The ten-minute "Morning" movement is the most ambitious, with the unique instrumentation of organ, violins and cellos working nicely to create the serene musical mood. Despite the lack of a bass, there is a clearly defined bottom maintained by Prieto, Lindner and Leong. Howes Indian inspired plucking, alternating with his muted bowing gives the music an definitive east meets west feel. Awakening is represented beautifully by the rising soprano of Terry, which leads into a masterful display of poly tonal creativity by Prieto.

On “Afternoon” Lindner’s acoustic piano, Howes bass violin and Leong’s Cello blend beautifully in this semi-chamber music piece that has no pretense of rhythm. This yields to the changing rhythmic environment that Prieto inevitably brings to bear in “Night” .  The ostinato plucking of Howes violin carries this rhythm for the most part. Lindner’s piano musings delicately hammer their way into foreground only to fade away again to Howe’s plucking violin and Prieto’s drum kit.  
“New Elephant” starts out with a drone from Linder’s keyboards, setting the bottom as Prieto’s creates a series of rhythmic patterns that never seem to repeat. Howes and Leong play long drawn out lines on their strings, which combined with Terry’s alto simulate the loping gait of the large mammal. Lindner plays a repeated key on the piano in the background as Terry and Prieto play in a bizarre unison that ends abruptly.
“Renew the Elephant” features some wonderful solo drum work by Prieto at the intro, which leads into mix of sounds that give the tune a clave crossed with fusion feel. Lindner ends the tune with a keyboard riff that comes straight from the soundtrack of a  TV detective show.
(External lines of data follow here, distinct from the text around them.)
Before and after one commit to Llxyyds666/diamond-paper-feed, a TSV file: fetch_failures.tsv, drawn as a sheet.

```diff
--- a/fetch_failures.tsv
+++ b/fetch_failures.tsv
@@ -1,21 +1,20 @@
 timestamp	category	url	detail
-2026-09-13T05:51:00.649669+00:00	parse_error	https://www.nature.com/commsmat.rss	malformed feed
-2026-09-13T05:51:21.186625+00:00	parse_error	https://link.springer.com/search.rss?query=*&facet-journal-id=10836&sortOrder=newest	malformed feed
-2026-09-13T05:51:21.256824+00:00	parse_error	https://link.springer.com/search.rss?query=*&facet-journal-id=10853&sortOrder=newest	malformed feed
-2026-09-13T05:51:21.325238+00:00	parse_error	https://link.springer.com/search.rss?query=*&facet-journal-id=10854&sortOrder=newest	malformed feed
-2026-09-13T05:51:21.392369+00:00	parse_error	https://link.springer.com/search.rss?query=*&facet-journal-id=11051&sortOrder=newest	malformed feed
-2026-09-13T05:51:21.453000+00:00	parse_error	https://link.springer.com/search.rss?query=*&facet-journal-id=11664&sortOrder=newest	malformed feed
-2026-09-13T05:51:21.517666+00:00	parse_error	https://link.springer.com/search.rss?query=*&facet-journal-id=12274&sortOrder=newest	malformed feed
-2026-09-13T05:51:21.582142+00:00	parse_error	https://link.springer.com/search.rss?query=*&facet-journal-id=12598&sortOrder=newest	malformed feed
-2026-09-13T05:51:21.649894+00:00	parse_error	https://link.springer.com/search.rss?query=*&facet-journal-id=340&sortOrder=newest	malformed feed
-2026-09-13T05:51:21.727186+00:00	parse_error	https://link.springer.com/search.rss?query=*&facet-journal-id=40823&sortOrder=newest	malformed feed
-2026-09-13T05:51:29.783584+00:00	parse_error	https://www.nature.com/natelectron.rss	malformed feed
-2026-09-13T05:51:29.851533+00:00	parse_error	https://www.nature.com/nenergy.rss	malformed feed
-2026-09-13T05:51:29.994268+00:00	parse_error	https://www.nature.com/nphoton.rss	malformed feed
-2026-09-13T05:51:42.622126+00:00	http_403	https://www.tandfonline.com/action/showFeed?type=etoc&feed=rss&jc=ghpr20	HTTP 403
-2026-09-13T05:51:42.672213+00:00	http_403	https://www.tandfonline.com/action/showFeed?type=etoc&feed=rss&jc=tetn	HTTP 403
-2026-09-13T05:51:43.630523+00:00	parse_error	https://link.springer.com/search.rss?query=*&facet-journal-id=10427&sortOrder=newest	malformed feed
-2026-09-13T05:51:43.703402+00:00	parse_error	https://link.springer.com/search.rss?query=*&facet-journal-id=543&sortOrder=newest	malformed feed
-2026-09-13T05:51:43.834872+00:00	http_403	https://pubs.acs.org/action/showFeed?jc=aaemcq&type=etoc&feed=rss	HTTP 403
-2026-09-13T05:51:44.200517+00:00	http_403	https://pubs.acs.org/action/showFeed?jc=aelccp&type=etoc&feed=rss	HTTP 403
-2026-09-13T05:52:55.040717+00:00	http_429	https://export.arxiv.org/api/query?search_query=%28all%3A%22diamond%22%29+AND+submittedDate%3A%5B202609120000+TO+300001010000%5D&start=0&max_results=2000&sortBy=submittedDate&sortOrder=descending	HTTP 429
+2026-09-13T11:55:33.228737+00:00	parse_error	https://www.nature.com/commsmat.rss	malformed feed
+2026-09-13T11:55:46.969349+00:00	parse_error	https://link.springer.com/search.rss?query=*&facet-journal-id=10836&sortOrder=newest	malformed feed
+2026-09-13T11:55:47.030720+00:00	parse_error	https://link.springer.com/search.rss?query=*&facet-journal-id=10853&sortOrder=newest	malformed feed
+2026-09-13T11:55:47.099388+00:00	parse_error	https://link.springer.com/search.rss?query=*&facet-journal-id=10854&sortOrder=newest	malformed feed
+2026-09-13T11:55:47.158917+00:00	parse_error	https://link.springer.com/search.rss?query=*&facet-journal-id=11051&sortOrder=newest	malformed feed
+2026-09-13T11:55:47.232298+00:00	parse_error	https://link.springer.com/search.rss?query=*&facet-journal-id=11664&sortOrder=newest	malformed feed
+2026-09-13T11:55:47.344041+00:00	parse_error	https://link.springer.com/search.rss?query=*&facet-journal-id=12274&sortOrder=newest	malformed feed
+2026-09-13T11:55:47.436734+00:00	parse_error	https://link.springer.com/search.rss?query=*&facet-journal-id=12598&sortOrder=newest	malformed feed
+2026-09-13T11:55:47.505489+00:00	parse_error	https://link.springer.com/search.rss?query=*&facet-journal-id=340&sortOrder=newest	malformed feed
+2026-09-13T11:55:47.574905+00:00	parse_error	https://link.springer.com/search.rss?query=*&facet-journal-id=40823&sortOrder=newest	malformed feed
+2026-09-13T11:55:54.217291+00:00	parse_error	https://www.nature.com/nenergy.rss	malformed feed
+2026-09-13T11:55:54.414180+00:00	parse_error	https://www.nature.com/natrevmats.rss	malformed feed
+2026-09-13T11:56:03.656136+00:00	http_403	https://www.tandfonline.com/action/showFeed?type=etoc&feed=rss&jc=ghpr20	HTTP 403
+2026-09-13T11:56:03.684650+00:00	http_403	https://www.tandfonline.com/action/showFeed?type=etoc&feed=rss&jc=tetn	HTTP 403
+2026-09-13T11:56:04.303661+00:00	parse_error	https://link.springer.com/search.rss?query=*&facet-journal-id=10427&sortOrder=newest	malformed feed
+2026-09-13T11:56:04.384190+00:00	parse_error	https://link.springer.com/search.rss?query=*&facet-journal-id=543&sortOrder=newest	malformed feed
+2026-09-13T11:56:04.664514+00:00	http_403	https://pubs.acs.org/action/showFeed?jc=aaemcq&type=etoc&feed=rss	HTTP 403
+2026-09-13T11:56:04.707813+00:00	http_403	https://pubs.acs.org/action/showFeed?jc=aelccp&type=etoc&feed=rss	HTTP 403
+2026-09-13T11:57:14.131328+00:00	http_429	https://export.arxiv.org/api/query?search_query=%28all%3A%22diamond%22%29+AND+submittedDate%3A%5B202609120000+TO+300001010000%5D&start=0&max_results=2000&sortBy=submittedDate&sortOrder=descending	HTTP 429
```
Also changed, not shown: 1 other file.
The “Innocent Bird” is the most confusing piece on the album. It starts out as a flight of fancy for Howes as he bows his way over the repeated rhythmic lines of Prieto and Lindner, until they break into this fairytale like melody that seems strangely out of place.  When Linder enters on the B3, the tune takes on a distinctively rock-blues sound that seems to come out of nowhere. 

This album has been around since 2006, but after recently getting a chance to really listen to it , I found the music for the most part is fresh, vibrant and compellingly original.

ZOHO – ZM200606

Recorded October 2005  Systems Two, Brooklyn , NY

Musicians: Dafnis Prieto (drums,, vocals on track 1, bells on track 5);
Jason Linder( Hammond Organ and keyboards, vocals on tarck 1); Yosvany Terry (alto on tracks 1,3, & 8, soprano on tracks 2,5,6 & 10. chekere on track 5); Christian Howes ( violin on all tracks, bass violin on tracks 5,6 & 7); Dana Leong (cello); Henry Treadgill (alto on track 4).

1 comment:

  1. "poly tonal... wind of cyclonic energy" severs as a warning of what's coming your way with this quintet. Thanks for the introduction yet another new group.